He was immediately taken to Kyrgyzstan's State Committee for National Security (UNMK), which said he was sought in connection with a probe into the development of the Kumtor gold mine.

After the questioning, Akaev told journalists outside the UKMK offices that he was "very happy" to be back in his native country and thanked President Sadyr Japarov for "allowing" him to visit Bishkek.

Akaev did not elaborate on the investigation or questioning, saying that the probe is still under way and adding, "I came to help the government with the investigations and further development of our country."

He also said that "there might have been some mistakes" during his tenure as Kyrgyzstan’s president.

Kumtor has been a target of financial and environmental disagreements for years and is currently the subject of an ongoing battle for control between the Kyrgyz state and the mine's operator, Canadian Centerra Gold.

UKMK chief Kamchybek Tashiev said on July 8 that Akaev and another exiled former Kyrgyz president, Kurmanbek Bakiev, had been added to the international wanted list as part of the Kumtor corruption probe.

Tashiev said the Kyrgyz government intends to prove in international court that Centerra Gold paid bribes to top Kyrgyz officials.

Akaev fled to Russia during the so-called Tulip Revolution in 2005.

Bakiev has been in exile in Belarus since being toppled by anti-government protests in 2010.

The giant Kumtor gold project has been the focus of international attention since a new Kyrgyz government moved to temporarily take over operations at the mine over what President Japarov said was a necessary move to remedy environmental and safety violations.

In May, the Kyrgyz government approved a law allowing it to take control for up to three months of any company that operates under a concession agreement in Kyrgyzstan if that firm violates environmental regulations, endangers the local environment or the lives of people, or causes other significant damage.

Centerra has called the Kyrgyz actions "wrongful and illegal" and said in July that it had filed additional arbitration claims against the government in Bishkek over Kumtor.

In recent months, Kyrgyz authorities have arrested several former officials and current lawmakers in connection with the case.

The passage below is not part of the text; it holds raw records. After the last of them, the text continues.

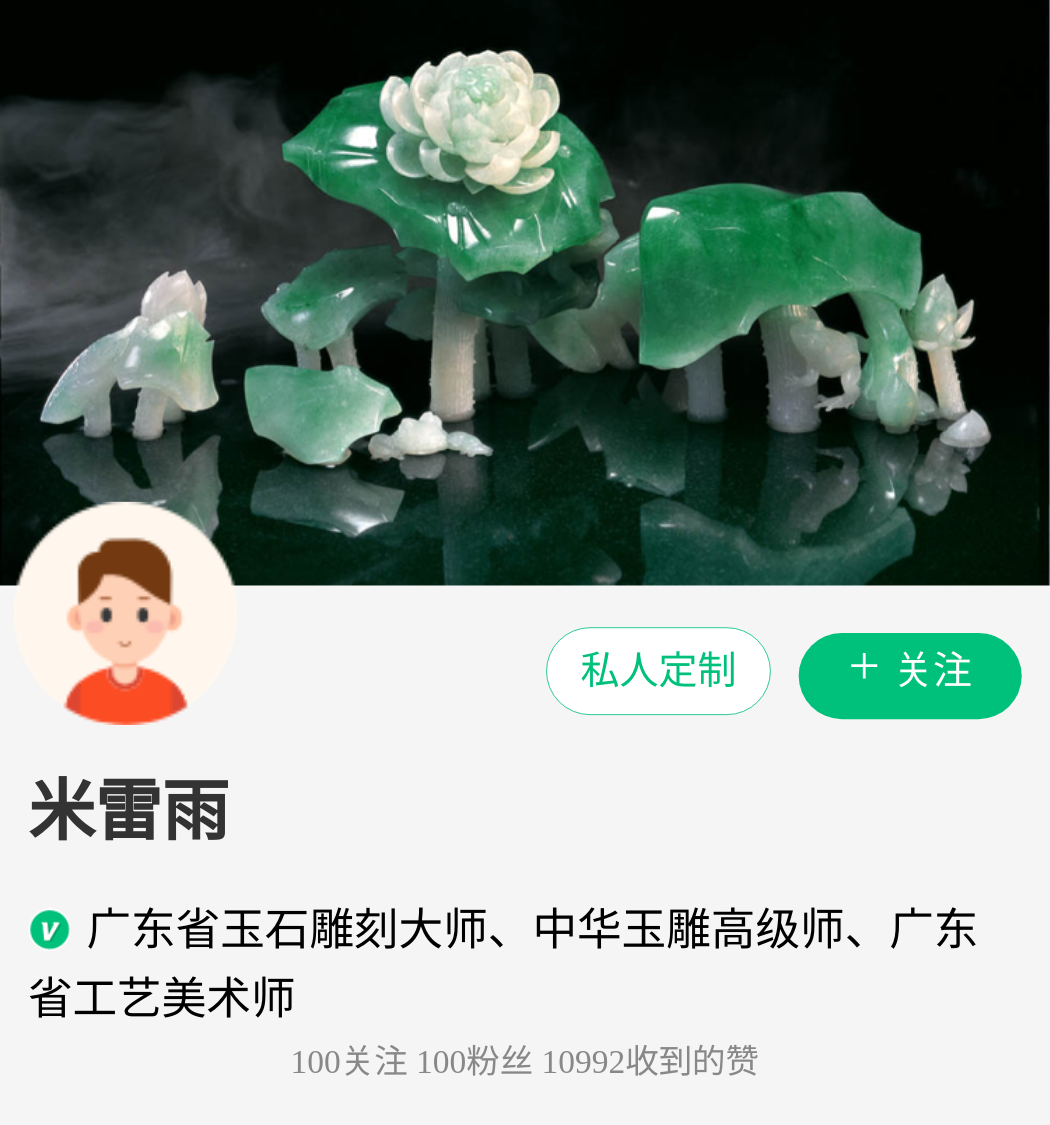
Repository: 1yanglulu/-
Page: html/jadecarvemaincenter.html
The author's editor kept a copy of each file at every save. The page is drawn from the files as they stood at one save, then again after the next save.
The browser window is 1280 px wide. The pictures show the whole page, at 82% of full size.

Above is the page before, as saved 2020-01-07 14:32:53.

### html/jadecarvemaincenter.html
<!DOCTYPE html>
<html lang="en">
<head>
  <meta charset="UTF-8">
  <meta name="viewport" content="width=device-width, user-scalable=no, initial-scale=1.0, maximum-scale=1.0, minimum-scale=1.0">
  <meta http-equiv="X-UA-Compatible" content="ie=edge">
  <title>玉雕师详情</title>
  <link rel="stylesheet" href="../css/common.css">
  <link rel="stylesheet" href="../css/jadecarvemaincenter.css">
</head>
<body class="bac-color">
  <div class="jade-main-center">
    <div class="top-banner">
      <img src="../images/mainbac.png" alt="" class="banner-bac">
    </div>
    <div class="avatar-box">
      <img src="../images/defaultImg.png" alt="" class="default-img">
      <div class="btn-box fn">
        <a href="javascript:void(0);" class="self-made">私人定制</a>
        <div class="follow-btn"><span class="add-icon">+</span>关注</div>
      </div>
      <div class="jade-name">
        米雷雨
      </div>
      <div class="jade-introduce fn">
        <img src="../images/vipicon.png" alt="vip" class="vip-icon">
        <span class="touxian">广东省玉石雕刻大师、中华玉雕高级师、广东省工艺美术师</span>
      </div>
      <div class="jade-hot-num">
        <span class="for-num">100</span>关注
        <span class="for-num">100</span>粉丝
        <span class="for-num">10992</span>收到的赞
      </div>
    </div>
  </div>
  <script src="../js/jquery-3.3.1.min.js"></script>
  <script src="../js/rem.js"></script>
  <script src="../js/jadecarvemaincenter.js"></script>
  <script></script>
</body>
</html>

### css/common.css
h2,body,div,html,ul,li,a,img{
  margin: 0;
  padding: 0;
}
a,img{
  display:block;
}
.fn{
  font-size:0;
}
ul{
  margin-block-start: 0;
  margin-block-end: 0;
  padding-inline-start: 0;
}
ul li{
  list-style: none;
}
a{
  text-decoration: none;
}
.clearfix:after{/*伪元素是行内元素 正常浏览器清除浮动方法*/
  content: "";
  display: block;
  height: 0;
  clear:both;
  visibility: hidden;
}
.clearfix{
  *zoom: 1;/*ie6清除浮动的方式 *号只有IE6-IE7执行，其他浏览器不执行*/
}
.fl{
  float: left;
}
.fr{
  float:right;
}
.bac-color{
  /* background:rgb(248,248,248); */
  background: #f5f5f5;
}

### css/jadecarvemaincenter.css
.jade-main-center{
  width: 100%;
}
.banner-bac{
  width: 100%;
  height: 4.2rem;
  display: block
}
.default-img{
  width: 1.6rem;
  height: 1.6rem;
}
.avatar-box{
  position: relative;
}
.default-img{
  position: absolute;
  left:.1rem;
  top:-.6rem;

}
.avatar-box{
  padding:0 .2rem 0.3rem;
}
.btn-box{
  text-align: right;
  padding: .3rem 0;
}
.self-made{
  display: inline-block;
  padding: 0 .24rem;
  text-align: center;
  line-height: .62rem;
  border: 1px solid #00C17B;
  border-radius:.33rem;
  background: #fff;
  font-size: .28rem;
  color: #00C17B;
  margin-right: .2rem;
}
.follow-btn{
  width: 1.6rem;
  height: .62rem;
  text-align: center;
  background: #00C17B;
  border-radius:.33rem;
  font-size: .28rem;
  color: #FFFFFF;
  display: inline-block;
}
.add-icon{
  font-size: .4rem;
  color: #FFFFFF;
  margin-right: .1rem;
}
.jade-name{
  font-size: .48rem;
  color: #333333;
  line-height: .58rem;
  text-align: left;
  margin-top: .08rem;
  font-weight: bold;
  margin-bottom: .3rem;
}
.jade-introduce{
}
.vip-icon{
  width: .32rem;
  height: .32rem;
  display: inline-block;
  margin-right: .1rem;
  vertical-align: middle;
}
.touxian{
  font-size: .32rem;
  color: #000000;
  line-height: .5rem;
  vertical-align: middle;
}
.jade-hot-num{
  font-size: .24rem;
  color: #888888;
  text-align: center;
}
.jade-hot-num .for-num{

}

### js/rem.js
(function (doc, win) {
    var docEl = doc.documentElement,
        resizeEvt = 'orientationchange' in window ? 'orientationchange' : 'resize',
        recalc = function () {
            var clientWidth = docEl.clientWidth;
            if (!clientWidth) return;
            docEl.style.fontSize =Math.floor(100*(clientWidth / 750))+ 'px';
        };
    if (!doc.addEventListener) return;
    win.addEventListener(resizeEvt, recalc, false);
    doc.addEventListener('DOMContentLoaded', recalc, false);
})(document,window);

Loaded but not shown: js/jquery-3.3.1.min.js (library); js/jadecarvemaincenter.js (no stored copy; drawn as an empty file)

After the next save:
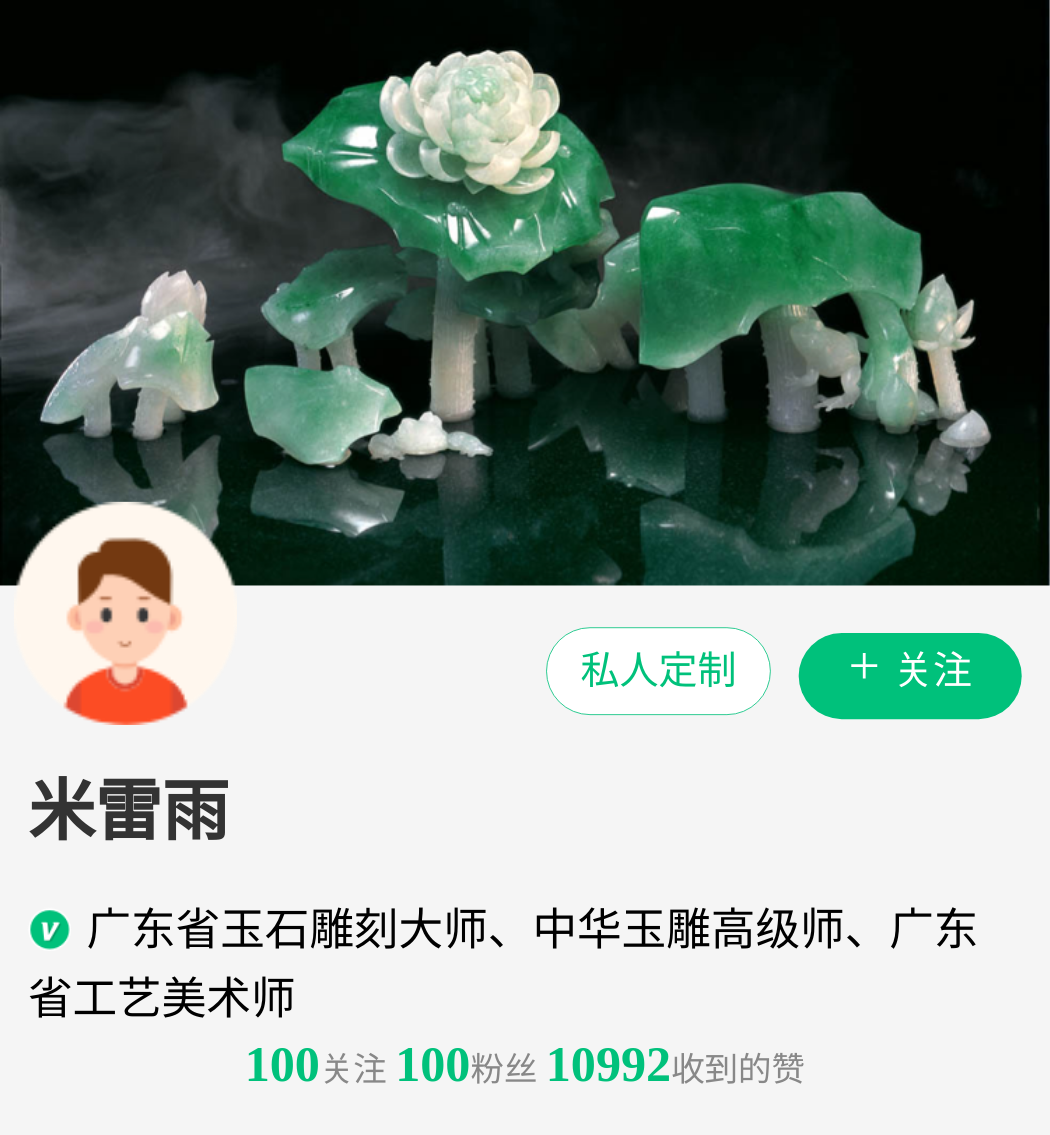
Saved 19 s later.
--- a/css/jadecarvemaincenter.css
+++ b/css/jadecarvemaincenter.css
@@ -83,5 +83,8 @@
   text-align: center;
 }
 .jade-hot-num .for-num{
-
+  font-size: .36rem;
+  color: #00C17B;
+  text-align: center;
+  font-weight: bold;
 }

Akaev was president from 1990-2005 but since his departure had avoided returning to Kyrgyzstan even for the burial of close relatives.